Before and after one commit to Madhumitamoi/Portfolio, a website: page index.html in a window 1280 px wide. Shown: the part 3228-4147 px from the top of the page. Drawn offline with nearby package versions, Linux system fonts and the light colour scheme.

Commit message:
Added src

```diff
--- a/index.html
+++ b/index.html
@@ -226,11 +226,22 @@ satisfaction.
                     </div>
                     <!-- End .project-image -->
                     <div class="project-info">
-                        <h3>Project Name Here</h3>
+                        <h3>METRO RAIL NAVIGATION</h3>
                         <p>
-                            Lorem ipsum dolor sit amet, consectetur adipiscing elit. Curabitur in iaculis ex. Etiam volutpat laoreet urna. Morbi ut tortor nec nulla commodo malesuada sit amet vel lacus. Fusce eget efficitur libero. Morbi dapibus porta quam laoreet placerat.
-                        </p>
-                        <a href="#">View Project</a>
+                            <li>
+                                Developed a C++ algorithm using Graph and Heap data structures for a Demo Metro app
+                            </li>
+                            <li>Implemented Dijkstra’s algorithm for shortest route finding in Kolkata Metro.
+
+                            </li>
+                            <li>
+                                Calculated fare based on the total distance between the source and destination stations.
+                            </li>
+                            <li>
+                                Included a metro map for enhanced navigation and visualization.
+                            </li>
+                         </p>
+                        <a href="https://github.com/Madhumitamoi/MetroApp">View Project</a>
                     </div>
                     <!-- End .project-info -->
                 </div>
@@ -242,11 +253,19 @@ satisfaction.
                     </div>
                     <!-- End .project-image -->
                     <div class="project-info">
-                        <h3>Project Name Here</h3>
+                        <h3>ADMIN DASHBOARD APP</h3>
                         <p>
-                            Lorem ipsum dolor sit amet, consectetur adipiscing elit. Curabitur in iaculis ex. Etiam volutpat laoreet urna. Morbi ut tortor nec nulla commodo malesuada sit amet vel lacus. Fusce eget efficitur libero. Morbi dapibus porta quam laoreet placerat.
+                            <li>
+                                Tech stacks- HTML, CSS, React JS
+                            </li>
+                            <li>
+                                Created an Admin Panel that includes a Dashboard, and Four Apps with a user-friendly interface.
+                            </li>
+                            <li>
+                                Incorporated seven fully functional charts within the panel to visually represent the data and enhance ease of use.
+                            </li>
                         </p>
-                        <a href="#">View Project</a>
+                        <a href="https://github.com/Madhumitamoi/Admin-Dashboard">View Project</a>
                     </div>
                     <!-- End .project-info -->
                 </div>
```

■ Assigned task:
For every line in the listing above that contains "Madhumitamoi", copy that line.

■ Response:
Before and after one commit to Madhumitamoi/Portfolio, a website: page index.html in a window 1280 px wide. Shown: the part 3228-4147 px from the top of the page. Drawn offline with nearby package versions, Linux system fonts and the light colour scheme.
+                        <a href="https://github.com/Madhumitamoi/MetroApp">View Project</a>
+                        <a href="https://github.com/Madhumitamoi/Admin-Dashboard">View Project</a>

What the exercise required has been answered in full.